Cindy Hastings: Yes, because people who experience strokes have damage to parts of their brain, what I have been through is damage to my speech and language centre in my brain. From my research and what I've been able to learn, it's not that my brain has decided it's that the neuro pathways are either damaged or lost, or there is a breakdown. This means that the function of speech from my brain to what you hear is different which from receiver end is interpreted as accent. It is more about the psychomotor function of speech which means it is the intonation, the pronunciation and fluency of the way a person speaks, sounds different. From what I have learned this more about prosidy of speech and this is why people hear the accent, because the sound ends up sounding like an accent. Put simply it's the way our tongue our jaw and our mouth forms sound.
jacqui7207 asks: I was upset that you could not work in your business anymore. Was that your confidence that stopped you at the time?

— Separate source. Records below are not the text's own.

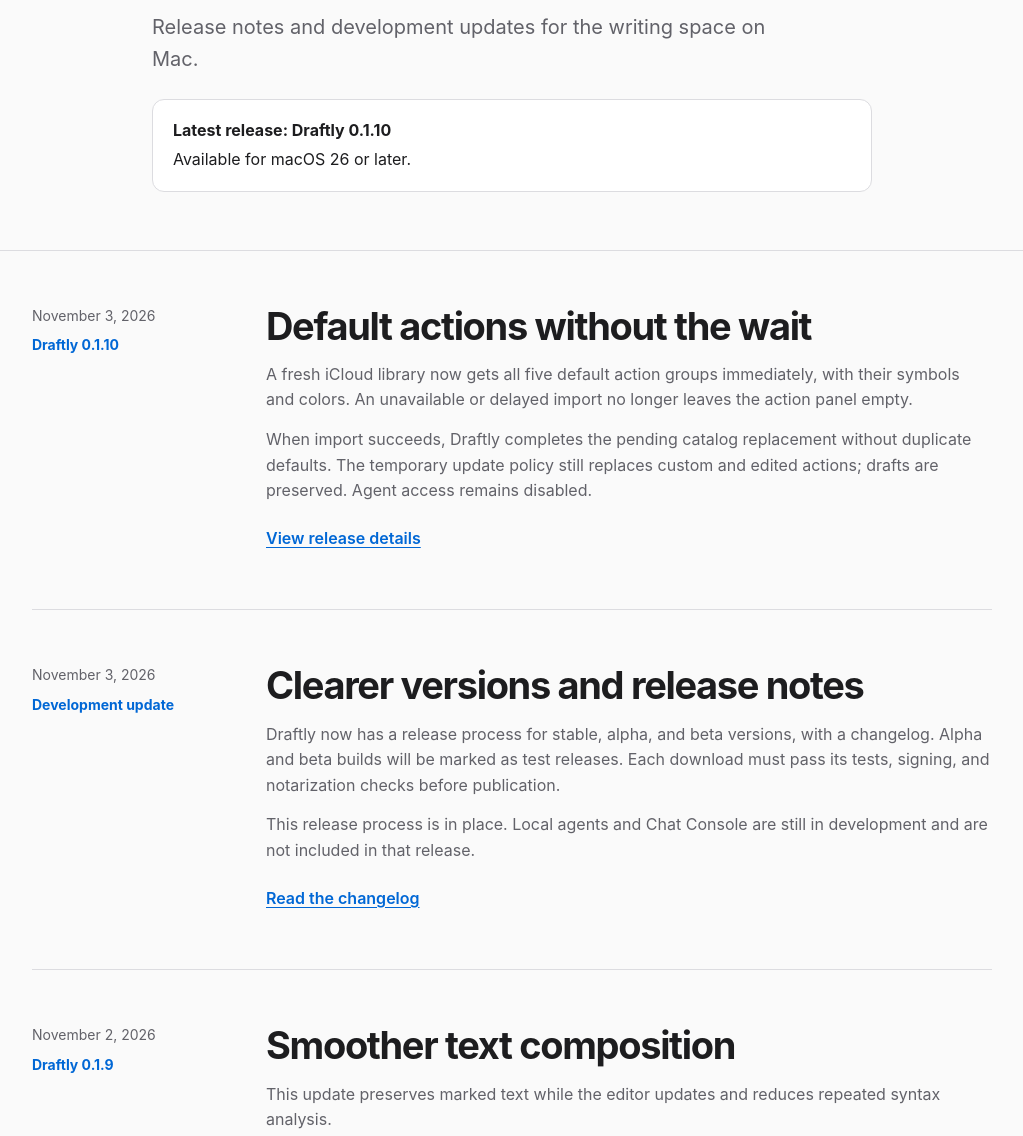
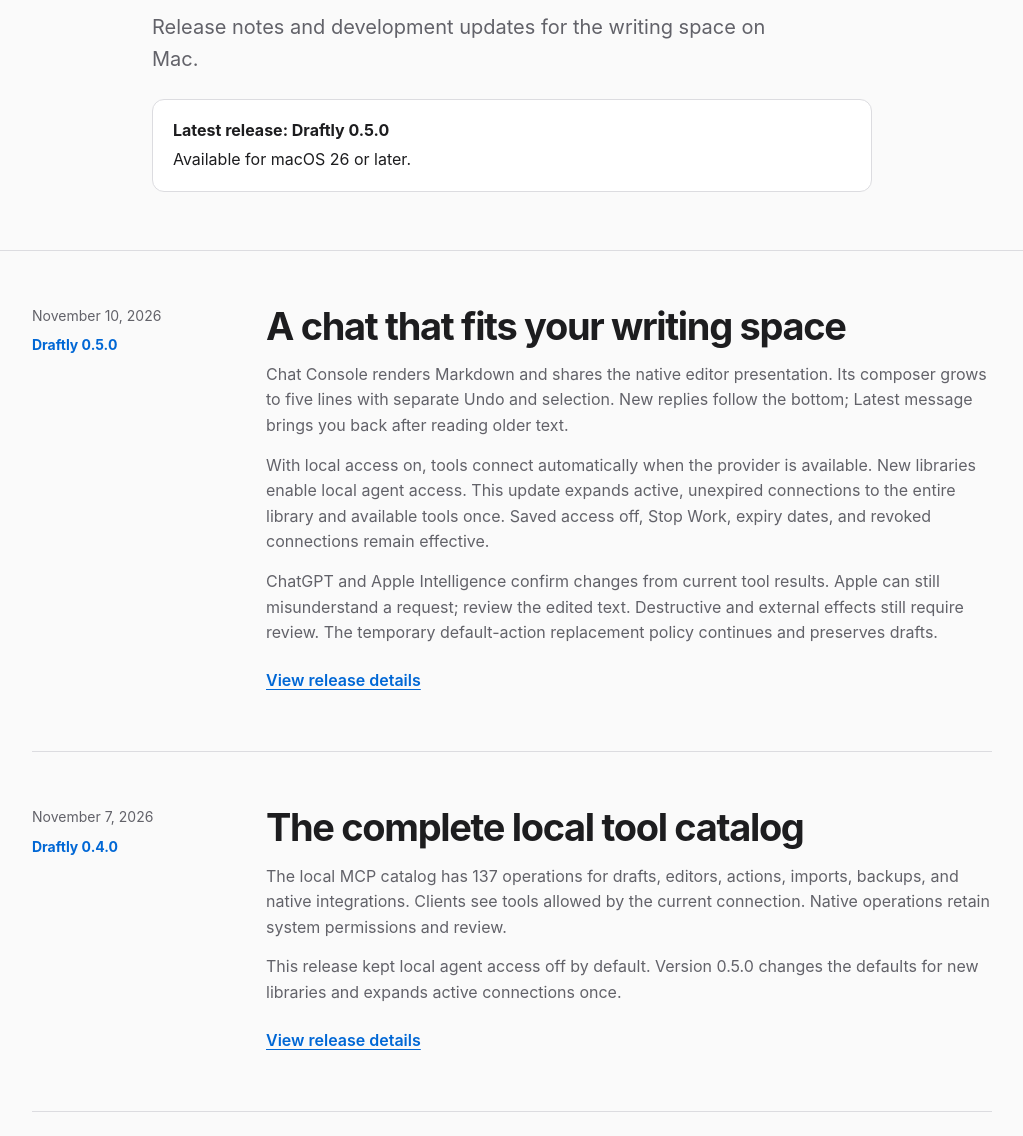
Before and after one commit to pobrespandas/draftly, a plain HTML site: page website/public/news.html in a window 1280 px wide. Shown: the part 280-1416 px from the top of the page, without its empty margins (128-1151 px from the left). Drawn offline with Linux system fonts and the light colour scheme.

Commit message:
chore(release): prepare Draftly 0.5.0

```diff
--- a/website/public/news.html
+++ b/website/public/news.html
@@ -64,10 +64,18 @@
     <div class="eyebrow">What’s new</div>
     <h1>News from Draftly.</h1>
     <p class="lead">Release notes and development updates for the writing space on Mac.</p>
-    <div class="latest"><strong>Latest release: Draftly 0.1.10</strong><span>Available for macOS 26 or later.</span></div>
+    <div class="latest"><strong>Latest release: Draftly 0.5.0</strong><span>Available for macOS 26 or later.</span></div>
   </div>
   <section class="feed" aria-label="Draftly news">
     <div class="wrap">
+      <article>
+        <div class="meta"><time datetime="2026-11-10">November 10, 2026</time><span class="version">Draftly 0.5.0</span></div>
+        <div><h2>A chat that fits your writing space</h2><p>Chat Console renders Markdown and shares the native editor presentation. Its composer grows to five lines with separate Undo and selection. New replies follow the bottom; Latest message brings you back after reading older text.</p><p>With local access on, tools connect automatically when the provider is available. New libraries enable local agent access. This update expands active, unexpired connections to the entire library and available tools once. Saved access off, Stop Work, expiry dates, and revoked connections remain effective.</p><p>ChatGPT and Apple Intelligence confirm changes from current tool results. Apple can still misunderstand a request; review the edited text. Destructive and external effects still require review. The temporary default-action replacement policy continues and preserves drafts.</p><a class="link" href="https://github.com/pobrespandas/draftly/releases/tag/v0.5.0">View release details</a></div>
+      </article>
+      <article>
+        <div class="meta"><time datetime="2026-11-07">November 7, 2026</time><span class="version">Draftly 0.4.0</span></div>
+        <div><h2>The complete local tool catalog</h2><p>The local MCP catalog has 137 operations for drafts, editors, actions, imports, backups, and native integrations. Clients see tools allowed by the current connection. Native operations retain system permissions and review.</p><p>This release kept local agent access off by default. Version 0.5.0 changes the defaults for new libraries and expands active connections once.</p><a class="link" href="https://github.com/pobrespandas/draftly/releases/tag/v0.4.0">View release details</a></div>
+      </article>
       <article>
         <div class="meta"><time datetime="2026-11-03">November 3, 2026</time><span class="version">Draftly 0.1.10</span></div>
         <div><h2>Default actions without the wait</h2><p>A fresh iCloud library now gets all five default action groups immediately, with their symbols and colors. An unavailable or delayed import no longer leaves the action panel empty.</p><p>When import succeeds, Draftly completes the pending catalog replacement without duplicate defaults. The temporary update policy still replaces custom and edited actions; drafts are preserved. Agent access remains disabled.</p><a class="link" href="https://github.com/pobrespandas/draftly/releases/tag/v0.1.10">View release details</a></div>
```
Also changed, not shown: docs/releases/v0.5.0.txt (added), 5 other files.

Cindy Hastings: No it is not confidence, my profession as a career practitioner involved extremely high levels of communication, skills which means being able to listen and be understood by my clients. In my work I support people who choose a career, change their career or are having to go through career crisis. I've studied at post-graduate level and with this condition it's not just my speech that is affected I have also experienced cognitive deficit. I find now that anything that requires analysis, synthesis, long periods of concentration and higher level language skills for speaking and writing, is quite challenging. My memory is also affected and I pride myself on what I can do to help my clients. Losing the level of functionality that I used to have means that I also struggle with supporting my clients at the same standard. I would prefer to keep doing the work I would love to do but my health is more important and this means I've had to let go of it and focus on trying to recover as best I an and be here for my family first. I won't give up on it but I'm also a realist and if I was helping a client in this situation I'd advise them to look after themselves first. I had to make a very tough decision to retire from my practise.
KatieQ75 asks: Do you think they should change this condition's title? I think "Foreign Accent Syndrome" is not an accurate description of its affliction.

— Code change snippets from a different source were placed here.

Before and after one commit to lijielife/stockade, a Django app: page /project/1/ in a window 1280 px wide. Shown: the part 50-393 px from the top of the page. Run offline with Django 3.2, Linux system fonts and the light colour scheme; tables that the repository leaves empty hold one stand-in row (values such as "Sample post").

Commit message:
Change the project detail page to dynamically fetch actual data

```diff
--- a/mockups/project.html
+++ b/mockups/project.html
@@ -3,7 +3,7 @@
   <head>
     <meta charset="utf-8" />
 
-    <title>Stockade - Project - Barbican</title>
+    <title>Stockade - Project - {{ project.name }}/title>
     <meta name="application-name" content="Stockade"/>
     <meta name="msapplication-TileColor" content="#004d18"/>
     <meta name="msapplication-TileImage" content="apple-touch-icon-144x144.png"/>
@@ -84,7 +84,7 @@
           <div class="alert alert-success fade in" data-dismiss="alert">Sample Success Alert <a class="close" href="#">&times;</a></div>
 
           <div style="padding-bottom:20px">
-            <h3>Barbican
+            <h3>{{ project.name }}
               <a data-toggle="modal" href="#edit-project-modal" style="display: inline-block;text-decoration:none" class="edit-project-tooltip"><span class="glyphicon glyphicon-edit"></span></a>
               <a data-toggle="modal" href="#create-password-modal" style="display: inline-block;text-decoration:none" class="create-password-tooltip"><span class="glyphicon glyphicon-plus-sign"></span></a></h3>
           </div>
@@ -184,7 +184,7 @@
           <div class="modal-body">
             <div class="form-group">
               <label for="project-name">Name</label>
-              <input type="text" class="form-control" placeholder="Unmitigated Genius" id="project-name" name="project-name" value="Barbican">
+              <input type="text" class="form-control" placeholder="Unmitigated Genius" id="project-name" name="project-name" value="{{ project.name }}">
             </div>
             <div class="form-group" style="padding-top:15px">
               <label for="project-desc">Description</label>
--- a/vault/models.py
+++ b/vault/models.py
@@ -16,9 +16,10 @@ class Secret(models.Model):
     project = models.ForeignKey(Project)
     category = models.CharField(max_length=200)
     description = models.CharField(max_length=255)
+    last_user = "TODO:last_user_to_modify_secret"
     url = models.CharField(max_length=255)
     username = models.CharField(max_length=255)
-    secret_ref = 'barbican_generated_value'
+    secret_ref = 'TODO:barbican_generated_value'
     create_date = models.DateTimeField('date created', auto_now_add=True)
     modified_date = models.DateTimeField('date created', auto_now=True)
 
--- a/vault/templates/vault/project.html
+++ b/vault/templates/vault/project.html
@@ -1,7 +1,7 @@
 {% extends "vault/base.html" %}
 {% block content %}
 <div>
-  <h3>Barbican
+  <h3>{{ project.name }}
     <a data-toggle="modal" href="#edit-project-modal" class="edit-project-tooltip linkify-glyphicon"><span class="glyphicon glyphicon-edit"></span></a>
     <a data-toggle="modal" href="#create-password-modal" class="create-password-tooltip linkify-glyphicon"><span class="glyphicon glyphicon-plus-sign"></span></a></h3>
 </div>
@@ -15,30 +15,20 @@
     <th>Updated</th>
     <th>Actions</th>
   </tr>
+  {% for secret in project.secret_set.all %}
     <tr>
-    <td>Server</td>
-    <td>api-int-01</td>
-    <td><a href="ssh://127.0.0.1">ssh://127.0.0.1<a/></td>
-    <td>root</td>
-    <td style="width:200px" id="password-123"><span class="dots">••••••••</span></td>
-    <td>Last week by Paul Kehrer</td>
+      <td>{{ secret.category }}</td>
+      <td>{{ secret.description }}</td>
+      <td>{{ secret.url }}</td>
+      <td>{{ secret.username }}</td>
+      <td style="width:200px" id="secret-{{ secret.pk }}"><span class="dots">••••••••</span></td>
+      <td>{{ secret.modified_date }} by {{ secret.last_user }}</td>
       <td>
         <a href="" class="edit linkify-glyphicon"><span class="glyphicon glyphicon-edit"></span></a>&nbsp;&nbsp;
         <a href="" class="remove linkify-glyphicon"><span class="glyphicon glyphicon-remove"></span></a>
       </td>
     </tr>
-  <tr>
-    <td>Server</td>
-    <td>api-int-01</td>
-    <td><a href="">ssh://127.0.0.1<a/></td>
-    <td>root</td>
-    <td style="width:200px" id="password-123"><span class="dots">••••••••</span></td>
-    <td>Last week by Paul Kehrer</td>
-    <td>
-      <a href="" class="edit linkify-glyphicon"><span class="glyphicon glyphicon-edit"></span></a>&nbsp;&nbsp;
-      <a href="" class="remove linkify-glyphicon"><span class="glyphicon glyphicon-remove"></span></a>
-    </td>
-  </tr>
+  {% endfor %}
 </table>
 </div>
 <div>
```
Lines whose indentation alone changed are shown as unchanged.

Cindy Hastings: Because there is not a lot known about this yet and it is so rare, perhaps it should be renamed because the accent is only one very small part of the condition. There are many other sufferers who have other significant impairments that affect their ability to function. As there are only possibly 60 to 80 cases since 1904 I would like to think that as a result of this story going to air that academics and medical professionals may become more interested so that more research can be done and then possibly the condition may have a more appropriate name. It is much more than a foreign accent, there are so many other things that I have lost and other sufferers of this condition, to my knowledge, over the last few months struggle with it every day. Thank you for you question.

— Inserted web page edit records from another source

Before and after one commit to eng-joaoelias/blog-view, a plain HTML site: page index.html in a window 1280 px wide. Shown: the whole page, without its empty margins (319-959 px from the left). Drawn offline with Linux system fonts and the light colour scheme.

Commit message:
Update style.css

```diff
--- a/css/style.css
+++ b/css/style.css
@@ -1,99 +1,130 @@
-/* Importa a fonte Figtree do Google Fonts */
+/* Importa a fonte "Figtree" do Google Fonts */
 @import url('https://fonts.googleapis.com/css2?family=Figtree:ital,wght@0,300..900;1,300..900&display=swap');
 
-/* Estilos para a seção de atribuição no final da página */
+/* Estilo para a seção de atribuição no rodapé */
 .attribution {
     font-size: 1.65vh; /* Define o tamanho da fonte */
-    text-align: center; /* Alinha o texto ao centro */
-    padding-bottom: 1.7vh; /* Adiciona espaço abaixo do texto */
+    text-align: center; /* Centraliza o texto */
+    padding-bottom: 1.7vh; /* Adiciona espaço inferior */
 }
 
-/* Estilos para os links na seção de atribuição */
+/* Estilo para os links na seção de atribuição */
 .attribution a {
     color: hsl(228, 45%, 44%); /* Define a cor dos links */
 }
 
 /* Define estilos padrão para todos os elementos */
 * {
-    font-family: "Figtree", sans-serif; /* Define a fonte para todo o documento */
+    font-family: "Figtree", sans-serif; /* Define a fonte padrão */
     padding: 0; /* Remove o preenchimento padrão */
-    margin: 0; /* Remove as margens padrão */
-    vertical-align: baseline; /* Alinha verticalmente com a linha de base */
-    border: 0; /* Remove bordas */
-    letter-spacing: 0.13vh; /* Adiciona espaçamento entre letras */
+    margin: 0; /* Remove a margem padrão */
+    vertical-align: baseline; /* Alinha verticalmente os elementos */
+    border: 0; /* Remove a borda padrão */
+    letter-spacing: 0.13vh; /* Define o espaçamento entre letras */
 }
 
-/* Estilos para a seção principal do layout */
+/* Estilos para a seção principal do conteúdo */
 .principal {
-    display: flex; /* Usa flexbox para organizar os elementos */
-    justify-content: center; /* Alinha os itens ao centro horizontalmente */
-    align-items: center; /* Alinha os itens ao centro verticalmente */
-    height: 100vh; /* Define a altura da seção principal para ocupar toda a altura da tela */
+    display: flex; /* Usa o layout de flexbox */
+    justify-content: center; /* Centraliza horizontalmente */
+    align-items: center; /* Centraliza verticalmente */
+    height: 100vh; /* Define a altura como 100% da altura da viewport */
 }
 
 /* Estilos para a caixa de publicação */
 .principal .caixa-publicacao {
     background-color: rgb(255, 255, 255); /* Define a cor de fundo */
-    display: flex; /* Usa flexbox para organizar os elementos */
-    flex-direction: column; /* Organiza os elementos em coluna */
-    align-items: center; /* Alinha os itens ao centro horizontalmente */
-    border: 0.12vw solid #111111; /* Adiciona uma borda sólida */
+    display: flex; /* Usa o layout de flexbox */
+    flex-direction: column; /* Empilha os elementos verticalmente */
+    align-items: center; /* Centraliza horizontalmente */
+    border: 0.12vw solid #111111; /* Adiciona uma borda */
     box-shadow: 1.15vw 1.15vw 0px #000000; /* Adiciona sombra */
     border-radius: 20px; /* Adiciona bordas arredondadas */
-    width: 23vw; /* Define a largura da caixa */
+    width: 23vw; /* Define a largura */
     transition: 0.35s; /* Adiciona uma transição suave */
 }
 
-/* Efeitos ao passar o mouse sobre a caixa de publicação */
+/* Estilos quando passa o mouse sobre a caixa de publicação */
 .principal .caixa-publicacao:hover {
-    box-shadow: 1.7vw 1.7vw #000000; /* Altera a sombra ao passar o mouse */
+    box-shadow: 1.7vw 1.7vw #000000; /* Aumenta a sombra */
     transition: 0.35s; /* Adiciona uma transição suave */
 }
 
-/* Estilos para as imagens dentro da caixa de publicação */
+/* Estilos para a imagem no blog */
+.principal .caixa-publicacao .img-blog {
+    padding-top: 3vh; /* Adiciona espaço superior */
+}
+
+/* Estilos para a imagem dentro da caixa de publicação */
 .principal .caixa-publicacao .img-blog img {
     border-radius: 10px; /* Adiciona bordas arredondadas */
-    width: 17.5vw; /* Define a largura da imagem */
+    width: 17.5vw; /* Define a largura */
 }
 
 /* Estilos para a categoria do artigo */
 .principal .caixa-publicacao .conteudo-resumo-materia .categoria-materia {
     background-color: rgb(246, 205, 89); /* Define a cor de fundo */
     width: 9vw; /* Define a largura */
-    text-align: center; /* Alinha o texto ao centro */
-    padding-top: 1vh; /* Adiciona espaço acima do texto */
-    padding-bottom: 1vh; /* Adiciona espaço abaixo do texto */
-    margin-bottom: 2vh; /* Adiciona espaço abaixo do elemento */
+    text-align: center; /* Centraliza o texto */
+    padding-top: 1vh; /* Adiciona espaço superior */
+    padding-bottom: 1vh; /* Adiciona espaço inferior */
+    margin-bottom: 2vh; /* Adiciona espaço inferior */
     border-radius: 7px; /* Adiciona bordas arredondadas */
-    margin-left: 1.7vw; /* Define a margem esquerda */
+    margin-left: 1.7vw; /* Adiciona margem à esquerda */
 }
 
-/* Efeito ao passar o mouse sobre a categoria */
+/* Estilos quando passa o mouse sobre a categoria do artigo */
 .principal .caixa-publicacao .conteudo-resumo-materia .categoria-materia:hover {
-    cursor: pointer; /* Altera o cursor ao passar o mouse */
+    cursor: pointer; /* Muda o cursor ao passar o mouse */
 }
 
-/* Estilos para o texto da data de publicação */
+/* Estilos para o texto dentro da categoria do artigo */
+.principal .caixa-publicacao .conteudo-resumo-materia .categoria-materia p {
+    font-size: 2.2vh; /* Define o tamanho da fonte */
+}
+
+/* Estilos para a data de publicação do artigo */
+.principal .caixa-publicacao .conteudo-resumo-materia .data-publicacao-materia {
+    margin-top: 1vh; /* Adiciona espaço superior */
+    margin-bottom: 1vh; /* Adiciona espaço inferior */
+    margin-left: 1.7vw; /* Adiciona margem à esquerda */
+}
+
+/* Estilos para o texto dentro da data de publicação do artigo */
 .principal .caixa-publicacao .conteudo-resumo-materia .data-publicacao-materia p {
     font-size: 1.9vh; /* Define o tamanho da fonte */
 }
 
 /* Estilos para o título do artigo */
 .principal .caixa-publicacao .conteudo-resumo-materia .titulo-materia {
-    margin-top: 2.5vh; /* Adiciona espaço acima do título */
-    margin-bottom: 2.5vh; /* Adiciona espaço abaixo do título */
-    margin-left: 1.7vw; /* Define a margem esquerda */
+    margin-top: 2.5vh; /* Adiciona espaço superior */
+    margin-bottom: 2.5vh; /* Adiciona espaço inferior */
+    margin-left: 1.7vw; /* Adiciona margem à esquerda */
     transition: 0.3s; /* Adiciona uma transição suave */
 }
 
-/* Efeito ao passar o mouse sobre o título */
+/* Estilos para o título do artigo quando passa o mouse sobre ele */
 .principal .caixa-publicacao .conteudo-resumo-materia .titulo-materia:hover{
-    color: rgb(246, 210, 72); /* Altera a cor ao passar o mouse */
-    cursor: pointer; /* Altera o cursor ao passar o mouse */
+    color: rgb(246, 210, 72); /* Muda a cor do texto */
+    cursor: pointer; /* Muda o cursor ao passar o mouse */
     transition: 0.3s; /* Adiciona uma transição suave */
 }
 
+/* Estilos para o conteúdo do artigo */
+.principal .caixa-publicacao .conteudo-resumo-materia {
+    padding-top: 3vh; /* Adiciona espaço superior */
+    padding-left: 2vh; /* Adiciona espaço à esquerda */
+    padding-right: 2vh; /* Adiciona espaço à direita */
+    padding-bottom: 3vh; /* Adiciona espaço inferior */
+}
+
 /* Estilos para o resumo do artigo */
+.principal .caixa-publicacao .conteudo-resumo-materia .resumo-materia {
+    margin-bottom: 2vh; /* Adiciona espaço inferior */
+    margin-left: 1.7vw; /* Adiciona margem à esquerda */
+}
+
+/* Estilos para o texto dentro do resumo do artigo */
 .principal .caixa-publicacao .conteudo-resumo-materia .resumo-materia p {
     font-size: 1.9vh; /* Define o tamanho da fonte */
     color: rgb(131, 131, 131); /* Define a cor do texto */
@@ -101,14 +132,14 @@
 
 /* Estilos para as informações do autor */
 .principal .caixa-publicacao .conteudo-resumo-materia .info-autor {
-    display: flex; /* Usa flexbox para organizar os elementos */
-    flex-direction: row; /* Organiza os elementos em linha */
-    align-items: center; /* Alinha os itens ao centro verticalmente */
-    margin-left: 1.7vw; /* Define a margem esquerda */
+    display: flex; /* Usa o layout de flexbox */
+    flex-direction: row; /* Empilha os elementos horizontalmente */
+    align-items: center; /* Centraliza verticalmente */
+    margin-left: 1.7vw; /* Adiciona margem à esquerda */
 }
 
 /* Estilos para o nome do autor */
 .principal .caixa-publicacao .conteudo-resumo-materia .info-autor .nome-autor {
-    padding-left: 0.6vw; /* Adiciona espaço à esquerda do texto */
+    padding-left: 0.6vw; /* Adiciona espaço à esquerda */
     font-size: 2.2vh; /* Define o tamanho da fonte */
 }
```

Interviewer: Unfortunately we are out of time. Do you have any final words before we finish?
Cindy Hastings: I thank you all for your interest in this story and that you have taken up some of your valuable time to ask questions. I wish that we had more time so I could share more with you. That 60 Minutes has bothered to spend time and valuable resources to present this story world wide is a beginning. Myself and those I have become to know with this condition appreciate that our story has gone to air. Every day is a new day, every day brings a new challenge, for us life is very different but we do the best we can. Thank you for having me tonight. One more thing there are many people in the world that are far worse off than us, and we are grateful for what we can do each and every day.
Interviewer: Cindy, again thanks very much for your time this evening.
Interviewer: This concludes our chat with Cindy Hastings, Sunday October 14, 2012.